(Beginning of DATA)
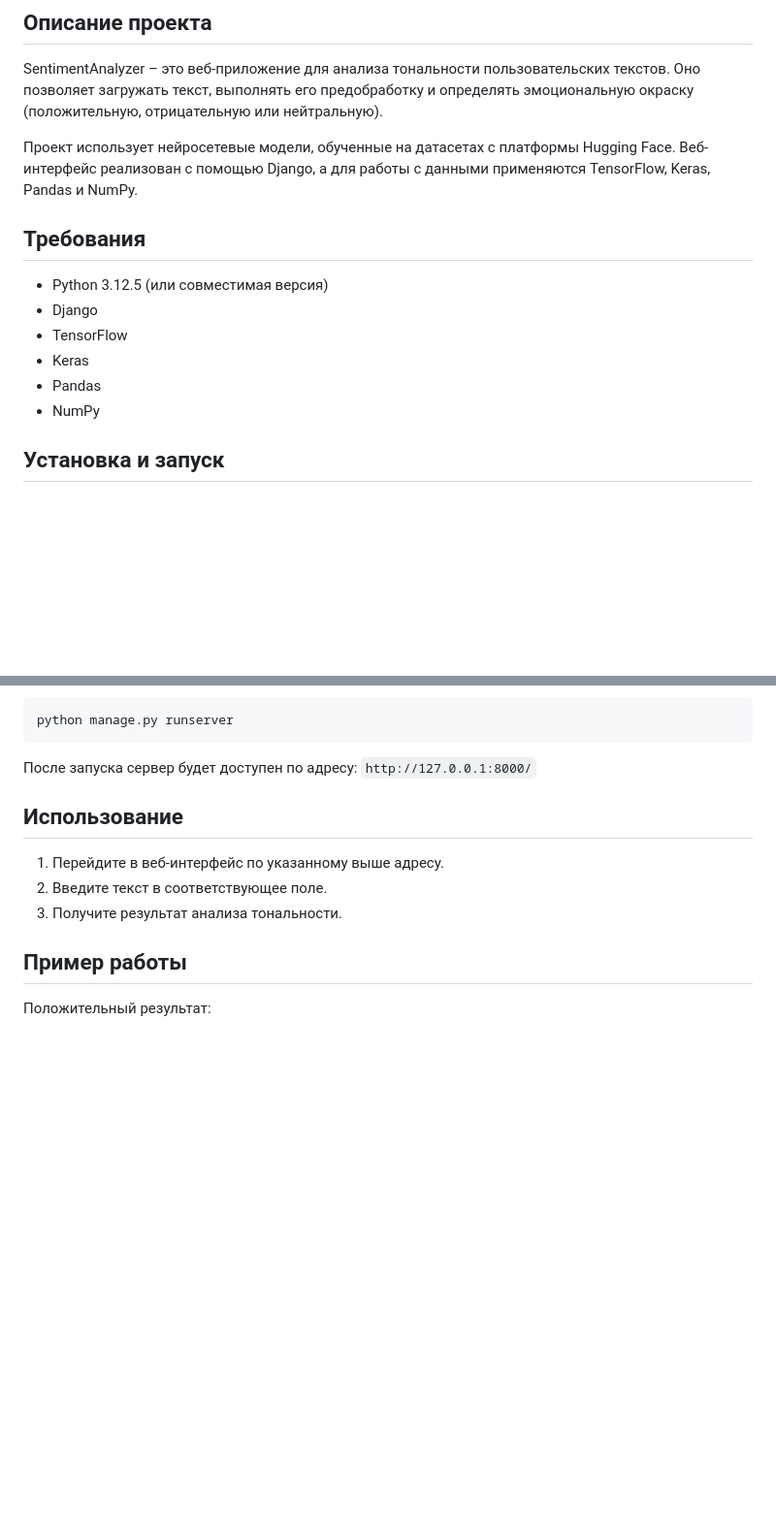
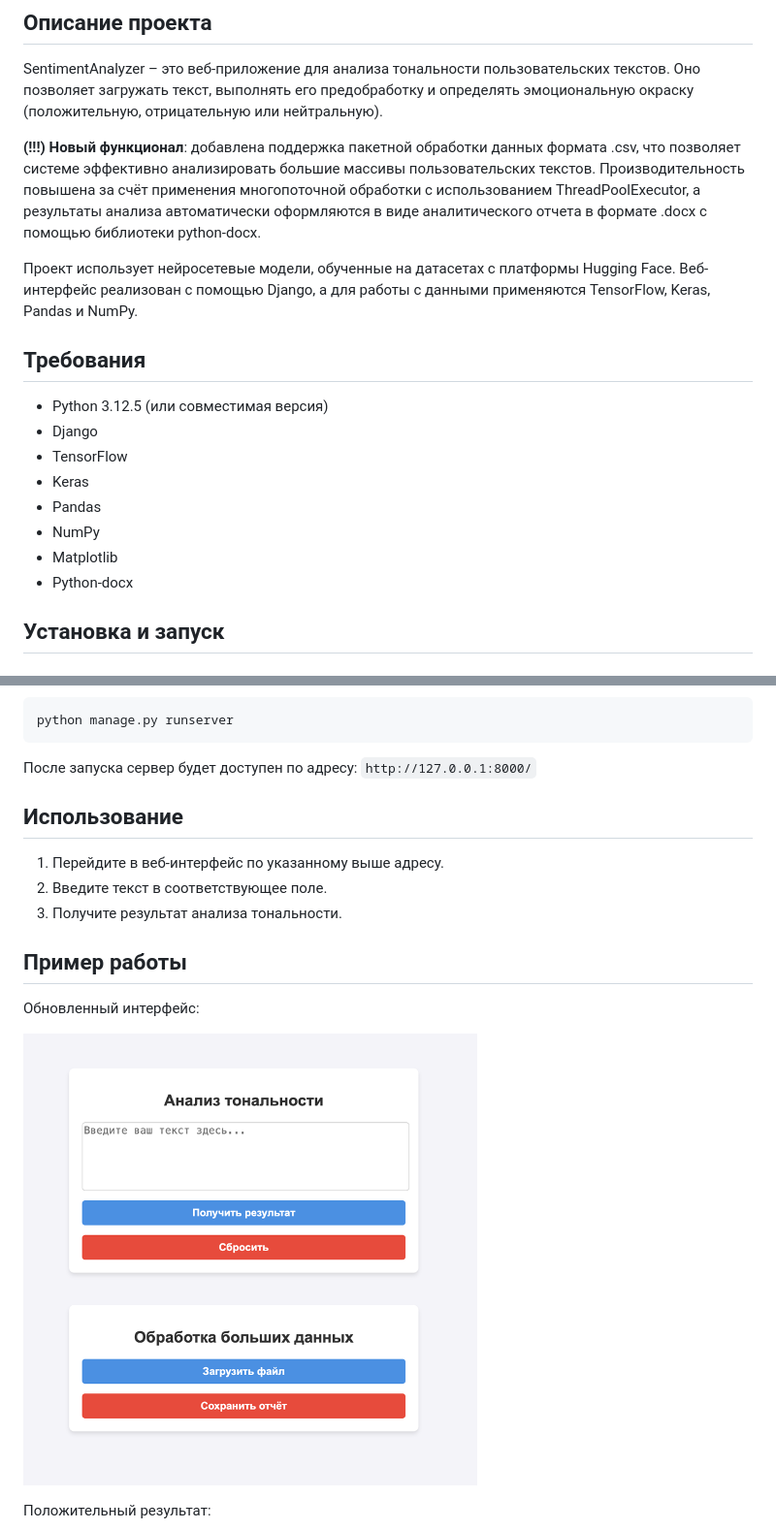
Before and after one commit to asyanix/SentimentAnalyzer, a Markdown page: README.MD, 2 parts joined by grey strips. Shown: that part at 97% size. GitHub-like rendering; pictures changed too: examples/interface.png (added); blank space fills up the shorter version.

Commit message:
Fixes in report generation, README file changes and site layout changes

```diff
--- a/README.MD
+++ b/README.MD
@@ -2,6 +2,8 @@
 
 ## Описание проекта
 SentimentAnalyzer – это веб-приложение для анализа тональности пользовательских текстов. Оно позволяет загружать текст, выполнять его предобработку и определять эмоциональную окраску (положительную, отрицательную или нейтральную).
+
+**(!!!) Новый функционал**: добавлена поддержка пакетной обработки данных формата .csv, что позволяет системе эффективно анализировать большие массивы пользовательских текстов. Производительность повышена за счёт применения многопоточной обработки с использованием ThreadPoolExecutor, а результаты анализа автоматически оформляются в виде аналитического отчета в формате .docx с помощью библиотеки python-docx.
 
 Проект использует нейросетевые модели, обученные на датасетах с платформы Hugging Face. Веб-интерфейс реализован с помощью Django, а для работы с данными применяются TensorFlow, Keras, Pandas и NumPy.
 
@@ -12,6 +14,8 @@ SentimentAnalyzer – это веб-приложение для анализа
 - Keras
 - Pandas
 - NumPy
+- Matplotlib
+- Python-docx
 
 ## Установка и запуск
 
@@ -54,7 +58,12 @@ python manage.py runserver
 
 ## Пример работы
 
+Обновленный интерфейс:
+
+![Интерфейс](examples/interface.png)
+
 Положительный результат:
+
 ![Положительный результат](examples/positive_result.png)
 
 Нейтральный результат:
```
Also changed, not shown: other parts of README.MD (+2 -0 lines), 2 other files.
(End of DATA)
• ASSIGNED TASK
The expected answer is the complete set of entries, copied verbatim, with no pictures.

• COMPLETED EXERCISE
Before and after one commit to asyanix/SentimentAnalyzer, a Markdown page: README.MD, 2 parts joined by grey strips. Shown: that part at 97% size. GitHub-like rendering; pictures changed too: examples/interface.png (added); blank space fills up the shorter version.

Commit message:
Fixes in report generation, README file changes and site layout changes

```diff
--- a/README.MD
+++ b/README.MD
@@ -2,6 +2,8 @@
 
 ## Описание проекта
 SentimentAnalyzer – это веб-приложение для анализа тональности пользовательских текстов. Оно позволяет загружать текст, выполнять его предобработку и определять эмоциональную окраску (положительную, отрицательную или нейтральную).
+
+**(!!!) Новый функционал**: добавлена поддержка пакетной обработки данных формата .csv, что позволяет системе эффективно анализировать большие массивы пользовательских текстов. Производительность повышена за счёт применения многопоточной обработки с использованием ThreadPoolExecutor, а результаты анализа автоматически оформляются в виде аналитического отчета в формате .docx с помощью библиотеки python-docx.
 
 Проект использует нейросетевые модели, обученные на датасетах с платформы Hugging Face. Веб-интерфейс реализован с помощью Django, а для работы с данными применяются TensorFlow, Keras, Pandas и NumPy.
 
@@ -12,6 +14,8 @@ SentimentAnalyzer – это веб-приложение для анализа
 - Keras
 - Pandas
 - NumPy
+- Matplotlib
+- Python-docx
 
 ## Установка и запуск
 
@@ -54,7 +58,12 @@ python manage.py runserver
 
 ## Пример работы
 
+Обновленный интерфейс:
+
+![Интерфейс](examples/interface.png)
+
 Положительный результат:
+
 ![Положительный результат](examples/positive_result.png)
 
 Нейтральный результат:
```
Also changed, not shown: other parts of README.MD (+2 -0 lines), 2 other files.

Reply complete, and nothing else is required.